## TASK GOAL
No image is to be carried over; reproduce the rest of the listing word for word.

· · ·

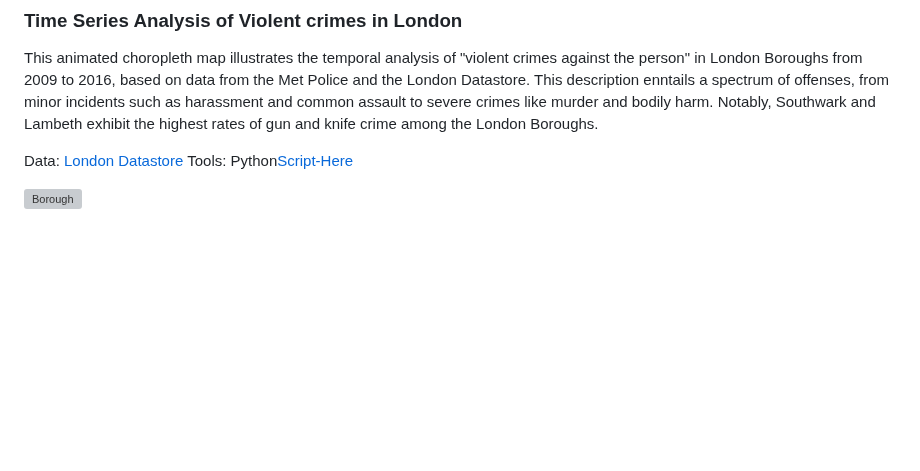
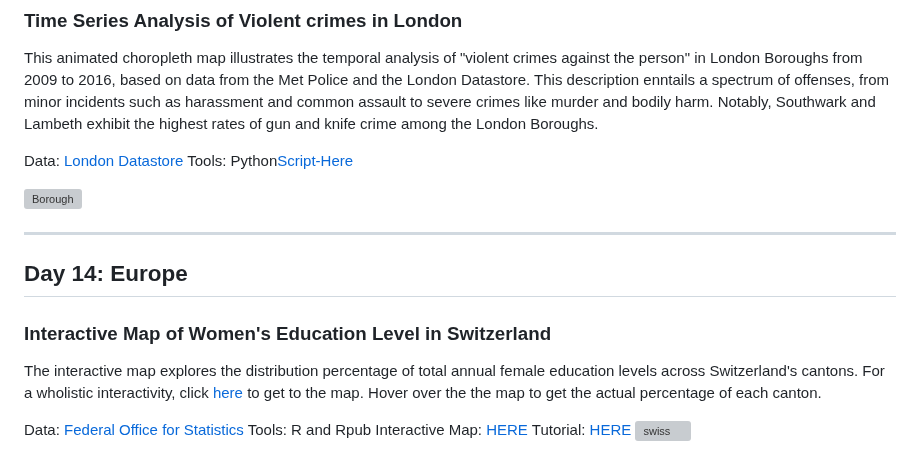
Before and after one commit to BoineeloMoyo/30DayMapChallenge_2023, a Markdown page: README.md, the part around the change. Rendered like a GitHub page; blank space fills up the shorter version; grey boxes are pictures that could not be loaded.

```diff
--- a/README.md
+++ b/README.md
@@ -148,3 +148,15 @@ Data: [London Datastore](https://data.london.gov.uk/dataset/recorded_crime_summa
 Tools: Python[Script-Here](https://github.com/BoineeloMoyo/-30DayMapChallenge_2023/blob/main/Challenge_Material/Day-13_Choropleth/violence_gif.ipynb)
 
 ![Borough](https://github.com/BoineeloMoyo/-30DayMapChallenge_2023/blob/main/Challenge_Material/Day-13_Choropleth/violence_animation2%20.gif)
+
+---
+
+## Day 14: Europe
+### Interactive Map of Women's Education Level in Switzerland
+The interactive map explores the distribution percentage of total annual female education levels across Switzerland's cantons. For a wholistic interactivity, click [here](https://rpubs.com/Boineelo/1112835) to get to the map. Hover over the the map to get the actual percentage of each canton.
+
+Data: [Federal Office for Statistics](https://www.bfs.admin.ch/asset/de/px-x-1502000000_101)
+Tools: R and Rpub
+Interactive Map: [HERE](https://rpubs.com/Boineelo/1112835)
+Tutorial: [HERE](https://www.youtube.com/watch?v=f-Vnfe7WmJM&list=PLvf3n7WN1okoeKM8aIqRgyoI6pRHOiwh_&index=6&t=395s)
+![swiss](https://github.com/BoineeloMoyo/-30DayMapChallenge_2023/blob/main/Challenge_Material/Day-14_Europe/swisseducation.png)
```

· · ·

## EXERCISE ANSWER
Before and after one commit to BoineeloMoyo/30DayMapChallenge_2023, a Markdown page: README.md, the part around the change. Rendered like a GitHub page; blank space fills up the shorter version; grey boxes are pictures that could not be loaded.

```diff
--- a/README.md
+++ b/README.md
@@ -148,3 +148,15 @@ Data: [London Datastore](https://data.london.gov.uk/dataset/recorded_crime_summa
 Tools: Python[Script-Here](https://github.com/BoineeloMoyo/-30DayMapChallenge_2023/blob/main/Challenge_Material/Day-13_Choropleth/violence_gif.ipynb)
 
 ![Borough](https://github.com/BoineeloMoyo/-30DayMapChallenge_2023/blob/main/Challenge_Material/Day-13_Choropleth/violence_animation2%20.gif)
+
+---
+
+## Day 14: Europe
+### Interactive Map of Women's Education Level in Switzerland
+The interactive map explores the distribution percentage of total annual female education levels across Switzerland's cantons. For a wholistic interactivity, click [here](https://rpubs.com/Boineelo/1112835) to get to the map. Hover over the the map to get the actual percentage of each canton.
+
+Data: [Federal Office for Statistics](https://www.bfs.admin.ch/asset/de/px-x-1502000000_101)
+Tools: R and Rpub
+Interactive Map: [HERE](https://rpubs.com/Boineelo/1112835)
+Tutorial: [HERE](https://www.youtube.com/watch?v=f-Vnfe7WmJM&list=PLvf3n7WN1okoeKM8aIqRgyoI6pRHOiwh_&index=6&t=395s)
+![swiss](https://github.com/BoineeloMoyo/-30DayMapChallenge_2023/blob/main/Challenge_Material/Day-14_Europe/swisseducation.png)
```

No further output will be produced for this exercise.